The neighborhood kids teasingly dubbed our vehicle the “Quinker-mobile,” sensing our family was a throwback to an older time. The term “Quinker” came from our last name, Quinn, and the word Quaker. Suffice it to say that as transplants from New England to the more familial western Pennsylvania, we were different right off the bat—in accent, cuisine, and lack of extended family. That, coupled with my dad’s strong desire for privacy, made us ripe
for labels.

My dad had retro tendencies even as a young parent. He loved the music from the ‘30s and ‘40s. He seemed to always find stations playing old crooner songs like Hoagy Carmichael’s Stardust. My dad even looked vintage. He maintained the same short brush cut he was issued on his first day as a Marine. Duty and tradition flanked his way as he led us—his small platoon.

These tendencies also spilled over into the holidays. Holiday preparation began in October with root beer production. We were like an assembly line as we bottled and stored the root beer until Thanksgiving. Then, with my mother’s home-cooked feast finally on the table, we would uncap the root beer. It was one of his traditions that we could all get behind.

As a teen, I thought my dad tried to make us culturally odd on purpose. However, as a young adult, I realized that he had built in us a sense of family identity. Within a larger culture spinning out of control, my dad had thoughtfully engineered our stable family culture. His insistence on low-tech, older ways was an effort to slow our world down so that we could be children. We grew up with a rich background of games and memories unique to us. Having only one child myself, I often retold my childhood stories to my son. As a mom, I created stories and songs for him to remember.

Belonging to Christ, I have come to realize the power of identity. With a family of people, there is joy in shared stories and meals. In the midst of hardship, we can fall in line behind what we know is true and it will light our paths, shielding us from the attacks of an enemy.

As a moral and duty-loving man, my father led us to the knowledge of right and wrong and instilled in us a faithfulness to serve. I thank God for my dad, and I stand on this promise: One day he will intimately know his heavenly Father who instilled every good thing in him.

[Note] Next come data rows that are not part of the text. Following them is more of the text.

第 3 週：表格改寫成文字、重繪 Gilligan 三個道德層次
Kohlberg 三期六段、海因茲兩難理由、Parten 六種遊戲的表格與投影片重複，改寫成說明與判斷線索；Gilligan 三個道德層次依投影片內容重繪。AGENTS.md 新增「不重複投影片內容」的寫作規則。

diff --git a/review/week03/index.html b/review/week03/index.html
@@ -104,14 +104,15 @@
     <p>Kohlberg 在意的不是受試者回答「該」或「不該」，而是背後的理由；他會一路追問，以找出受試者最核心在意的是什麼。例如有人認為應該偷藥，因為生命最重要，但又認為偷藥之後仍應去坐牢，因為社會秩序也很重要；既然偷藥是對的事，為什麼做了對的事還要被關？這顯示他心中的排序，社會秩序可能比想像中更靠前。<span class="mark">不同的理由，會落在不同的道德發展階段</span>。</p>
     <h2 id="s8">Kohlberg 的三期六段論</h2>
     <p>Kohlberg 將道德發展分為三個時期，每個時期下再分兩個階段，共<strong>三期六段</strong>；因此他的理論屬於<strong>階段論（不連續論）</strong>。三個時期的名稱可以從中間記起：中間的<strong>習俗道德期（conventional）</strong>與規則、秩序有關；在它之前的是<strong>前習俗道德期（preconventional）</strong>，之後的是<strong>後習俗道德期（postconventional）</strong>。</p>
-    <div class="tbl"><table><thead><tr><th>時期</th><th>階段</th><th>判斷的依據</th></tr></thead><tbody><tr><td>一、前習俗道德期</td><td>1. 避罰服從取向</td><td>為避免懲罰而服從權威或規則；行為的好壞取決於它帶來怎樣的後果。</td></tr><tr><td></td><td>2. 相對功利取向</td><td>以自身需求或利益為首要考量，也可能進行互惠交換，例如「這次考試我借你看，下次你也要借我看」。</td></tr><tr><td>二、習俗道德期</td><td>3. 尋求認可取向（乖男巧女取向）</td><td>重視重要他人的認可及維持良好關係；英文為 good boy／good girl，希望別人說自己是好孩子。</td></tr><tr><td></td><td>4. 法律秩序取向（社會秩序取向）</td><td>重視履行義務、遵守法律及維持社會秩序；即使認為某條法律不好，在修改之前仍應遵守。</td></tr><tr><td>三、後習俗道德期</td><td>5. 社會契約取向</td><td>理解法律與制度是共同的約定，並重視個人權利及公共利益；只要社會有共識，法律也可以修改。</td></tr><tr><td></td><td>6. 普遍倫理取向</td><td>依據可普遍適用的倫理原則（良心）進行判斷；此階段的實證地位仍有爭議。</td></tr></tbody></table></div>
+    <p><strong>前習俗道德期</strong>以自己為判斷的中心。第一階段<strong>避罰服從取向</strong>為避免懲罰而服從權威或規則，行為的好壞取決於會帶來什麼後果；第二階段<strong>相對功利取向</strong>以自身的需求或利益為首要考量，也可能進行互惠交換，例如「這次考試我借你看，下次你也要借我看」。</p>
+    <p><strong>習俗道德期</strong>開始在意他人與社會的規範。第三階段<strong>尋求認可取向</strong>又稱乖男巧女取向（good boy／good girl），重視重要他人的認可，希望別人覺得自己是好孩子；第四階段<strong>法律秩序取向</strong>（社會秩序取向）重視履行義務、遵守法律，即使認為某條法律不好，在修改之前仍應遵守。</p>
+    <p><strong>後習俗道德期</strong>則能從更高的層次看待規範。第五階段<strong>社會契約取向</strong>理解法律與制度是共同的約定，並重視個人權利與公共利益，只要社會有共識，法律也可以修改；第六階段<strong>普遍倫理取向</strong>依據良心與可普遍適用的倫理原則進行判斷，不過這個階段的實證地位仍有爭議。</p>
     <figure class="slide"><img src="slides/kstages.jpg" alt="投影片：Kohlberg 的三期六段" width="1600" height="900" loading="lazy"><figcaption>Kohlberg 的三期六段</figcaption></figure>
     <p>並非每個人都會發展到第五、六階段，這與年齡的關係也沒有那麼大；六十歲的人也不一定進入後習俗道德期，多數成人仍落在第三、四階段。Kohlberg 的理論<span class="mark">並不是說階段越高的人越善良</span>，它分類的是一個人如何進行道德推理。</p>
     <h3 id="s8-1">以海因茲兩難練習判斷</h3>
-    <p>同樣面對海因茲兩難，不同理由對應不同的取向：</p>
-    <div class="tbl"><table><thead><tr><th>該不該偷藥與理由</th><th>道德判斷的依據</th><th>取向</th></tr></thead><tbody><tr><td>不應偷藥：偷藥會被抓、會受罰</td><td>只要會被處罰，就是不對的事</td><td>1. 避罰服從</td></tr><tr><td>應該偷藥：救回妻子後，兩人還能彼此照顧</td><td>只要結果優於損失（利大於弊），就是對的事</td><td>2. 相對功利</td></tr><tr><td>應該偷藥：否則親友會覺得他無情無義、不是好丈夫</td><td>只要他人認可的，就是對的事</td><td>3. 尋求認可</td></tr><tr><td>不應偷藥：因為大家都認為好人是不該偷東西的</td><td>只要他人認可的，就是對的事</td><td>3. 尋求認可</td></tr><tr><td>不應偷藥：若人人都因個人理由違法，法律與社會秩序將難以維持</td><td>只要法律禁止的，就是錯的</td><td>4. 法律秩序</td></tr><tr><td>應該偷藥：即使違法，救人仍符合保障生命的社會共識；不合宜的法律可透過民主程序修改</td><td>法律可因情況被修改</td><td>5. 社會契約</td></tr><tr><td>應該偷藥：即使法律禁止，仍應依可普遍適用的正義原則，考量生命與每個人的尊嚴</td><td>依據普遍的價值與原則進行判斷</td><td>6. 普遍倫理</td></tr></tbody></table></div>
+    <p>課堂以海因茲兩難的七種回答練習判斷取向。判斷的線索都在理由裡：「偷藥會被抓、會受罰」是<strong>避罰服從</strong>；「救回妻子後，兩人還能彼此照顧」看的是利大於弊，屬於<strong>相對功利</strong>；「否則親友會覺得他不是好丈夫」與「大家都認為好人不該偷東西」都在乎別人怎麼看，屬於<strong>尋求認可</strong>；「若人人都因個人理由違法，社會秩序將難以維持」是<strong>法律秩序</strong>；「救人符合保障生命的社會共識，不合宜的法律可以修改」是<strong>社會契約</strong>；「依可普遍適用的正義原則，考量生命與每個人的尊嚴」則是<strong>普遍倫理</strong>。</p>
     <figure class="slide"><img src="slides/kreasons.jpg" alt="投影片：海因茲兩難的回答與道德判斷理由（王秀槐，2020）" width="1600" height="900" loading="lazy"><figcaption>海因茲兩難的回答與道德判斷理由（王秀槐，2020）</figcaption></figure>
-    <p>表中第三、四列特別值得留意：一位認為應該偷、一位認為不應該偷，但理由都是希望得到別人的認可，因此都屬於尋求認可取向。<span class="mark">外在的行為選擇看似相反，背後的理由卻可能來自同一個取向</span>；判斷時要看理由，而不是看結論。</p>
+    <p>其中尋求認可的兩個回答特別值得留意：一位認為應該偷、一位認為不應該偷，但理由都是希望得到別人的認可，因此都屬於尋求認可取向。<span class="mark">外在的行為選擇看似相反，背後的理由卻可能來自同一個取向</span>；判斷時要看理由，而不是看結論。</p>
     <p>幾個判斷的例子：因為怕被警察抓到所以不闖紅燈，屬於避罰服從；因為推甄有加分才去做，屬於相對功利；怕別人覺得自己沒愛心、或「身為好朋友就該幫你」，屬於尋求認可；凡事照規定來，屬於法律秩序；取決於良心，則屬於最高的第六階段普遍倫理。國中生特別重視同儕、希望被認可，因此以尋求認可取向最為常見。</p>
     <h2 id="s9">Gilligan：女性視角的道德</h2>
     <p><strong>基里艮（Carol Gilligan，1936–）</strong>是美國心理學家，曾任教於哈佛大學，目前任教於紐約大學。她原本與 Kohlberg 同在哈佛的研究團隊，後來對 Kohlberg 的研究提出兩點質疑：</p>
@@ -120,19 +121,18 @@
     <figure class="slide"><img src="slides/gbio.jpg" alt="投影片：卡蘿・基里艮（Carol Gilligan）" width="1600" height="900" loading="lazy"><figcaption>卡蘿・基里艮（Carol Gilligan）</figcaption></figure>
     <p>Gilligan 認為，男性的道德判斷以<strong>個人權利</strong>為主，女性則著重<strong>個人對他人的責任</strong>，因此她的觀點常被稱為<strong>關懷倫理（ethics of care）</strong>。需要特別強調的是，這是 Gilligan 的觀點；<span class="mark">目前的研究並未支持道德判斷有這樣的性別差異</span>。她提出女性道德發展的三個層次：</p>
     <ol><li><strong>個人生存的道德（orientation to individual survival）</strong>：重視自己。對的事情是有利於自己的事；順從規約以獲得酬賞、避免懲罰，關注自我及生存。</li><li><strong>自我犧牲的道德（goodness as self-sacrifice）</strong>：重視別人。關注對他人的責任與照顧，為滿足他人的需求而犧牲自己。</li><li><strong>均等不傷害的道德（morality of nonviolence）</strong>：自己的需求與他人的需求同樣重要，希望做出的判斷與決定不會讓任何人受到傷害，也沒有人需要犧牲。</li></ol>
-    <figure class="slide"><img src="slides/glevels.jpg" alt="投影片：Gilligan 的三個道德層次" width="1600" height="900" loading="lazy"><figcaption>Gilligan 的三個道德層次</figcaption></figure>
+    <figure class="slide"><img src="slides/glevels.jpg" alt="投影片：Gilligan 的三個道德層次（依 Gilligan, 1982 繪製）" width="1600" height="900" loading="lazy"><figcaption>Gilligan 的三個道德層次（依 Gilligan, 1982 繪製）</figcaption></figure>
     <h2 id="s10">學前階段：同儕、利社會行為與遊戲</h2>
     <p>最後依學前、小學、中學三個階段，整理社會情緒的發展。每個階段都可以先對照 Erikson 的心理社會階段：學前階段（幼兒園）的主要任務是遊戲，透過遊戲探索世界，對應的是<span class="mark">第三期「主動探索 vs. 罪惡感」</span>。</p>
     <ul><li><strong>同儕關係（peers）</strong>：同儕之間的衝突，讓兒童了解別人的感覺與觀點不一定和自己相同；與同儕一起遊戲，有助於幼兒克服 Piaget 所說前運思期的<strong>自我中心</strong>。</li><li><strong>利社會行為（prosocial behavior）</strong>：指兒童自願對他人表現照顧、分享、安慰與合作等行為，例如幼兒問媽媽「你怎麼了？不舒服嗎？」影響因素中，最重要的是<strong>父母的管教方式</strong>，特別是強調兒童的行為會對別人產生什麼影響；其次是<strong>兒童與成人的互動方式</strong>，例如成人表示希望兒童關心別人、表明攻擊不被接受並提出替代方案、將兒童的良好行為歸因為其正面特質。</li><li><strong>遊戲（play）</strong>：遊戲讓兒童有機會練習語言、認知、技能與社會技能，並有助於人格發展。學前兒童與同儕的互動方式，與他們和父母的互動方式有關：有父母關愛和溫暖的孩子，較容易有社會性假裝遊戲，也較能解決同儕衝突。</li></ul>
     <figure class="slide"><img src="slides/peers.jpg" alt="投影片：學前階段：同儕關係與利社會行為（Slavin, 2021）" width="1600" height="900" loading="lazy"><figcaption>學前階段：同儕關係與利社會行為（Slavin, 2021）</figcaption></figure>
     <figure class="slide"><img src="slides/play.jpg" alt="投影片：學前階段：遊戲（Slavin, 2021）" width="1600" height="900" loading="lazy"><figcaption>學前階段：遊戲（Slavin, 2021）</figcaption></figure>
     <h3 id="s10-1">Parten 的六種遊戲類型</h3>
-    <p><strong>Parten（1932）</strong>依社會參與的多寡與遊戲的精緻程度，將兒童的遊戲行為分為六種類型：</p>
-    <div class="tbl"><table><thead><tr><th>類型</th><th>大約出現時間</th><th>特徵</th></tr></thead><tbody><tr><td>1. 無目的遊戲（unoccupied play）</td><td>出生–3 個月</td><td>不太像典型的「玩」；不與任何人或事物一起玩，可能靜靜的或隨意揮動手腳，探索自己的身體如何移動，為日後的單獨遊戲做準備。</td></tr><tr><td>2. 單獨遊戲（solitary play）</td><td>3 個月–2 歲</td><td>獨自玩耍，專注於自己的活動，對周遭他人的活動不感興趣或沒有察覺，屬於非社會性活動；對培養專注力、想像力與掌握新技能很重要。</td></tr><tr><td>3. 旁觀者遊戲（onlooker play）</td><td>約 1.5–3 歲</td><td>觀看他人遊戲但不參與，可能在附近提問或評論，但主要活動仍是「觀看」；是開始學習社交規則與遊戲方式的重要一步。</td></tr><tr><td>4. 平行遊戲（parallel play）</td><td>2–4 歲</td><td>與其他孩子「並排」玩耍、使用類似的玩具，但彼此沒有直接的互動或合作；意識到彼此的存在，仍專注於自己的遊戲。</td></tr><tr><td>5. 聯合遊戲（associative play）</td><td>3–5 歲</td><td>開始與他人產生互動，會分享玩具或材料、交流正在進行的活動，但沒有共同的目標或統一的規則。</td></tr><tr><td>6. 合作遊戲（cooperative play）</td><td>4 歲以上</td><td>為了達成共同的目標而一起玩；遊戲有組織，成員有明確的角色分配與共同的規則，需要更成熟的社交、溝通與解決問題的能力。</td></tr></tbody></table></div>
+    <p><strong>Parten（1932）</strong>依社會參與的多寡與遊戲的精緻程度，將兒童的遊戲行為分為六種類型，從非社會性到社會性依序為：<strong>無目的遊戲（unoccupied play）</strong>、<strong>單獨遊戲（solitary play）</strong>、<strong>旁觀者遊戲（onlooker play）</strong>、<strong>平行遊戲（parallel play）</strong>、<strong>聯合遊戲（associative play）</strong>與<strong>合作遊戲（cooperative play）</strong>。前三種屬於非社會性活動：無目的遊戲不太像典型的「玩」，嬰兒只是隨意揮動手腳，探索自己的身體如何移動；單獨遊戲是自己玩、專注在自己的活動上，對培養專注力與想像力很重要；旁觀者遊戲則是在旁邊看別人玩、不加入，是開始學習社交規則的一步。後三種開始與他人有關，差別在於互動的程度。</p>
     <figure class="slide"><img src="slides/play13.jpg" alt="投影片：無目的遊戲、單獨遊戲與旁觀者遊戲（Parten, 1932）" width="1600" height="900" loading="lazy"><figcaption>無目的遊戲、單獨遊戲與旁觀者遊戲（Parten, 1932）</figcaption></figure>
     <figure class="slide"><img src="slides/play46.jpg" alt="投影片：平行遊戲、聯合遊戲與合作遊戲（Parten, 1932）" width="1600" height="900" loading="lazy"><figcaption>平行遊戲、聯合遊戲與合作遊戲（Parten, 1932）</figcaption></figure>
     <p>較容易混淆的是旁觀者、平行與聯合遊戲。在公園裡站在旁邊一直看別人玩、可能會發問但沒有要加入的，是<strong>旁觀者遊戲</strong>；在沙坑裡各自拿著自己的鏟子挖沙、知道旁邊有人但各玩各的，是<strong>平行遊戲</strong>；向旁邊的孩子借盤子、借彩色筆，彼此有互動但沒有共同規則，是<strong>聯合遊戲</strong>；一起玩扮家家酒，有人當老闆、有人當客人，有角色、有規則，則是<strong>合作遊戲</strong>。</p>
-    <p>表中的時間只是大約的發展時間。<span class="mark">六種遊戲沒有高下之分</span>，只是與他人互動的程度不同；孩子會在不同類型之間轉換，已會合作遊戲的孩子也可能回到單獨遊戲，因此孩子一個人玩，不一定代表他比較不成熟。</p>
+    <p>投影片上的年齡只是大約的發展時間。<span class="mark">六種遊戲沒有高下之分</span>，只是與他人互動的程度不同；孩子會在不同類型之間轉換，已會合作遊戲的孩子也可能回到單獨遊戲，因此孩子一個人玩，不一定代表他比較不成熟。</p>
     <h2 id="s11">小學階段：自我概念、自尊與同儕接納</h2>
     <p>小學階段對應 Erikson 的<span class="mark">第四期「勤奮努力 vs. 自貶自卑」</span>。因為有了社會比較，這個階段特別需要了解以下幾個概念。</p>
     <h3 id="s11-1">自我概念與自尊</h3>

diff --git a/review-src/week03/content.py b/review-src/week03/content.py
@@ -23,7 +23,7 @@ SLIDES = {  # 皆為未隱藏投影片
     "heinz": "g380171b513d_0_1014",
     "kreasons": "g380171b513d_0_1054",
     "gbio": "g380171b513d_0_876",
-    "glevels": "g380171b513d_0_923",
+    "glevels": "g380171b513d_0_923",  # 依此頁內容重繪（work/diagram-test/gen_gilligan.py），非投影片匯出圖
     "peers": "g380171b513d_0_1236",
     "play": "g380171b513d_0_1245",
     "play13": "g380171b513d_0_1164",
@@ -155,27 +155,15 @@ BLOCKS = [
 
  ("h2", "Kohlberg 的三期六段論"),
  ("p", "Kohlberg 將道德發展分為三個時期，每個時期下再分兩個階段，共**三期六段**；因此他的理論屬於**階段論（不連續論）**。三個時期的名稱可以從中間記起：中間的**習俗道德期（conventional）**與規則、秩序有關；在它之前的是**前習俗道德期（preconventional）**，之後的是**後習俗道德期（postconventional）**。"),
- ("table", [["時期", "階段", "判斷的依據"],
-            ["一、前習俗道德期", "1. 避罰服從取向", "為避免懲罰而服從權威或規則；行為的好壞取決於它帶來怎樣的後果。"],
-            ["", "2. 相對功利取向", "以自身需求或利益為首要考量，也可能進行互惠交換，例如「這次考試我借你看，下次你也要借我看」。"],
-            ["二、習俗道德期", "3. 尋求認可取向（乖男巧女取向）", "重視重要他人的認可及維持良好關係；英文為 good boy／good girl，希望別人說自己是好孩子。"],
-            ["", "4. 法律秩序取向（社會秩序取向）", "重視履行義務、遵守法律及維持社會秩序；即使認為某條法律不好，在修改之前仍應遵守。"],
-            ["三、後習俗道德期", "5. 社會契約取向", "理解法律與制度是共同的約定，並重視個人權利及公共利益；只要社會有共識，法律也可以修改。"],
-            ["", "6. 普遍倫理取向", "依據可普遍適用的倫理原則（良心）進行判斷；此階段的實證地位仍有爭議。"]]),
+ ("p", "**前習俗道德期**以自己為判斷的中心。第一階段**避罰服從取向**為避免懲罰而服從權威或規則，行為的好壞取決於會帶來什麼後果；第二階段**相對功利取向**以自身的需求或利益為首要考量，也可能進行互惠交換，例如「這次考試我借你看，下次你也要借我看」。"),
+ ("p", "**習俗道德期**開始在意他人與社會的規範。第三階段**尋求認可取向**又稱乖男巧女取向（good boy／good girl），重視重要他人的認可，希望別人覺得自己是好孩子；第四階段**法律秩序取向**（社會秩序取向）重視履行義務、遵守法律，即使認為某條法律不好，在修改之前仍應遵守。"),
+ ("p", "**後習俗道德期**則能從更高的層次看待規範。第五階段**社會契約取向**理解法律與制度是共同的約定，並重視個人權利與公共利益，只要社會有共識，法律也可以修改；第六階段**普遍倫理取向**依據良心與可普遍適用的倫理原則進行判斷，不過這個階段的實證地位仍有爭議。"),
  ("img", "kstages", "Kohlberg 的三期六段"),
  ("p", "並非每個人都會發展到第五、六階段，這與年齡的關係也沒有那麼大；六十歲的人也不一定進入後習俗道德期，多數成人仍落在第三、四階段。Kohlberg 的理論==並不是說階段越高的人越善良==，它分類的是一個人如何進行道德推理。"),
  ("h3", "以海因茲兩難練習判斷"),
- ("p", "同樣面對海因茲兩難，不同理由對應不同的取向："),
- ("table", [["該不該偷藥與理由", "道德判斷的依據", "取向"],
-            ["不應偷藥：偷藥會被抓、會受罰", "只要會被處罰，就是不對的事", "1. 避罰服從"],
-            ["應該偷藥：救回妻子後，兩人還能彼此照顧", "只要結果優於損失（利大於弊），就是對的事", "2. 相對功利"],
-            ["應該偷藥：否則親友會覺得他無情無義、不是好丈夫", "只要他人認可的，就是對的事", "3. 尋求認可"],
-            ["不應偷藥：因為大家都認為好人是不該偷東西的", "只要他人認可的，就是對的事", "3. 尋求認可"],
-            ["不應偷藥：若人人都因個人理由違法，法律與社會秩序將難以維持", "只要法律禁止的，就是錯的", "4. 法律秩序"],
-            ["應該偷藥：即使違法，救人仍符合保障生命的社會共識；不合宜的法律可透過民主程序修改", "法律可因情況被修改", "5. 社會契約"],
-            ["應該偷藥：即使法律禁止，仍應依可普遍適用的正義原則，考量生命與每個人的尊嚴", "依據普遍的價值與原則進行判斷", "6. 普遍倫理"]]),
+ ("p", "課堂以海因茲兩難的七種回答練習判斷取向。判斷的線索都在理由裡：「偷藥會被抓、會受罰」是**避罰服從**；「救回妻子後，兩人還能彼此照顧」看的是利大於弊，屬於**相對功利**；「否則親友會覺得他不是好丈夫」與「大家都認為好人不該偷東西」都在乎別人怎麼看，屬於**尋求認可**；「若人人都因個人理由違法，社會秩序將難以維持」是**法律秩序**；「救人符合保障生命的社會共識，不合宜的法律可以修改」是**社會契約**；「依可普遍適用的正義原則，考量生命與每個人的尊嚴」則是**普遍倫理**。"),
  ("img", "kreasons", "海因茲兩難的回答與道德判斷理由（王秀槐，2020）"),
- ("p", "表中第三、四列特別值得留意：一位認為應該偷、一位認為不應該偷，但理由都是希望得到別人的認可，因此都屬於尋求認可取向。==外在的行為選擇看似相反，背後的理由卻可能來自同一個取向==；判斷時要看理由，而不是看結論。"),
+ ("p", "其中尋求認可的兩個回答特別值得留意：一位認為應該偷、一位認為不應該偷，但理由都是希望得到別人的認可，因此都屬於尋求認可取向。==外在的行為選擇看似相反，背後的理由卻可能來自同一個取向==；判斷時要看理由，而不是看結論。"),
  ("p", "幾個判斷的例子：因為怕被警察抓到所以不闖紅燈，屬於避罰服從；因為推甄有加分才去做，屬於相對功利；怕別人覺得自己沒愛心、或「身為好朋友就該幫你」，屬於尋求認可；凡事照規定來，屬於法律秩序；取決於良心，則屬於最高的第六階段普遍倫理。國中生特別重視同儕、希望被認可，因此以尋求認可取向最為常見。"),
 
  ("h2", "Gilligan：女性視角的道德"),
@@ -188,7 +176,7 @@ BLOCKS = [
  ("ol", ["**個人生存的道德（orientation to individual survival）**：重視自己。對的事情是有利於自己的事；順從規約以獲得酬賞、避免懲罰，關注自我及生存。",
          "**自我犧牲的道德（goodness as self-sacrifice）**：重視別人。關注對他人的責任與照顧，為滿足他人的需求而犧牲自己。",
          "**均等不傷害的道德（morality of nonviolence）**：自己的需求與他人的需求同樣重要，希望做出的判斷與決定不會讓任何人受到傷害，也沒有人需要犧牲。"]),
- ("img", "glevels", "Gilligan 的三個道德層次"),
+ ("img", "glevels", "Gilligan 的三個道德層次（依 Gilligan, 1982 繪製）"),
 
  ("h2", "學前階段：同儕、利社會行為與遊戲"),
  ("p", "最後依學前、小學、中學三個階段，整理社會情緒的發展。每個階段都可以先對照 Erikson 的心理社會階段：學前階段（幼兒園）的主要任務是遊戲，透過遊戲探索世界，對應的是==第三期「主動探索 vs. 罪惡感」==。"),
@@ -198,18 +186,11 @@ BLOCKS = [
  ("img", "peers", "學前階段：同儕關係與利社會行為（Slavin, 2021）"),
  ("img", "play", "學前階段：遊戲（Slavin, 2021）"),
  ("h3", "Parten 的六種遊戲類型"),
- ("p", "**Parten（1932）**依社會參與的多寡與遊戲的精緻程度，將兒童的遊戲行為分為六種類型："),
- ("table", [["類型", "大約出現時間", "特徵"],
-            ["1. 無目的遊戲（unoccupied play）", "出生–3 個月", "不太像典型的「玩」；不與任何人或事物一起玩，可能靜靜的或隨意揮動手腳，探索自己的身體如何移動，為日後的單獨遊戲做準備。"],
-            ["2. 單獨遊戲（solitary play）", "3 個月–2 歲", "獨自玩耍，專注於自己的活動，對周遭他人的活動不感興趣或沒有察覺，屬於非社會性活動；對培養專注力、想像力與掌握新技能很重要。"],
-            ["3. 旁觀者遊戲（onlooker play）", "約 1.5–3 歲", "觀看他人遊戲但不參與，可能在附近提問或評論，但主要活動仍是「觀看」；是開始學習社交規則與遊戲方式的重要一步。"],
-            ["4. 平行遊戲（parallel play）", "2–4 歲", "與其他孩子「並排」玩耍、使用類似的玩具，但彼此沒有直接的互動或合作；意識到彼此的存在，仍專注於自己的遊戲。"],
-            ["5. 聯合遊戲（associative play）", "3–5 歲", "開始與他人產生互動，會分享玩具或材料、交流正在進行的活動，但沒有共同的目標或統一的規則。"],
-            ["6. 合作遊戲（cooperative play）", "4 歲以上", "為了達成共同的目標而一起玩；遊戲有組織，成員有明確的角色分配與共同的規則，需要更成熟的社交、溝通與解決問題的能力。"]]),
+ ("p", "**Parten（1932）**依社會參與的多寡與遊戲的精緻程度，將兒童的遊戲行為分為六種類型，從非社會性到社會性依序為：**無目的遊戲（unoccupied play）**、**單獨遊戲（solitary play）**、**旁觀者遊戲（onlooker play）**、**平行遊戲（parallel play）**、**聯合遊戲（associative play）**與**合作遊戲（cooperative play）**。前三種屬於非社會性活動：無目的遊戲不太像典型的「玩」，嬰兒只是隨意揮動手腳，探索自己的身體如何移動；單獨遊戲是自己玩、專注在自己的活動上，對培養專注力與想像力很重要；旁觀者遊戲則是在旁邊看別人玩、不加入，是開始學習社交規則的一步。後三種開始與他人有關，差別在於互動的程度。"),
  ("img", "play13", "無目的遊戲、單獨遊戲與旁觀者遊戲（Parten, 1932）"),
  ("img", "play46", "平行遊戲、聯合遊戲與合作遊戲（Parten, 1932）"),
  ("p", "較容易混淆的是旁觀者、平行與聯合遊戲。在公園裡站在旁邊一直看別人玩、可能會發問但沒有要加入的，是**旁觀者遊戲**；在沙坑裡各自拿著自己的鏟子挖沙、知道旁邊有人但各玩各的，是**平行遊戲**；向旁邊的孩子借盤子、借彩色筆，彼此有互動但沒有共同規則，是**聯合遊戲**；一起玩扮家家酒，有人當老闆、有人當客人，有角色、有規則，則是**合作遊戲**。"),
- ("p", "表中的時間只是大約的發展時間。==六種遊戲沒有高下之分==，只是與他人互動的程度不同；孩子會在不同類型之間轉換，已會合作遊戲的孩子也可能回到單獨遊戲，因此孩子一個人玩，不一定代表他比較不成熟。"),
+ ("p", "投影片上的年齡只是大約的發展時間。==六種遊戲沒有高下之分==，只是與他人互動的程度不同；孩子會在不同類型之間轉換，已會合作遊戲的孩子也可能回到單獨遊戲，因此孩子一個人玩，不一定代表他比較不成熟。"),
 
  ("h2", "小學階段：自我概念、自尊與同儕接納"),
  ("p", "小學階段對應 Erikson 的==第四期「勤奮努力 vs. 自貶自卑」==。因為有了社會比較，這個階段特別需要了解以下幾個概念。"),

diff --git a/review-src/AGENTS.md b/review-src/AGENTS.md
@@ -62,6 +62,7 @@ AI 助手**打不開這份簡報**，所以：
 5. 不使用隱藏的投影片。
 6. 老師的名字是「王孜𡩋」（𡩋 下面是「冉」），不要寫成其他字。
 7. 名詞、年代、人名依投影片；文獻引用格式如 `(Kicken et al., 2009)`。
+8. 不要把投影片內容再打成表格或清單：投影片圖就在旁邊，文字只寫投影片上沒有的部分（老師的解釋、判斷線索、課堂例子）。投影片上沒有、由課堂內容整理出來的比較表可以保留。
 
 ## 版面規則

Do you have a favorite childhood memory about your father? Share it below. We’d love to read about it!

Written by Eileen Quinn

For resources and products in the U.S., visit; outside the U.S., visit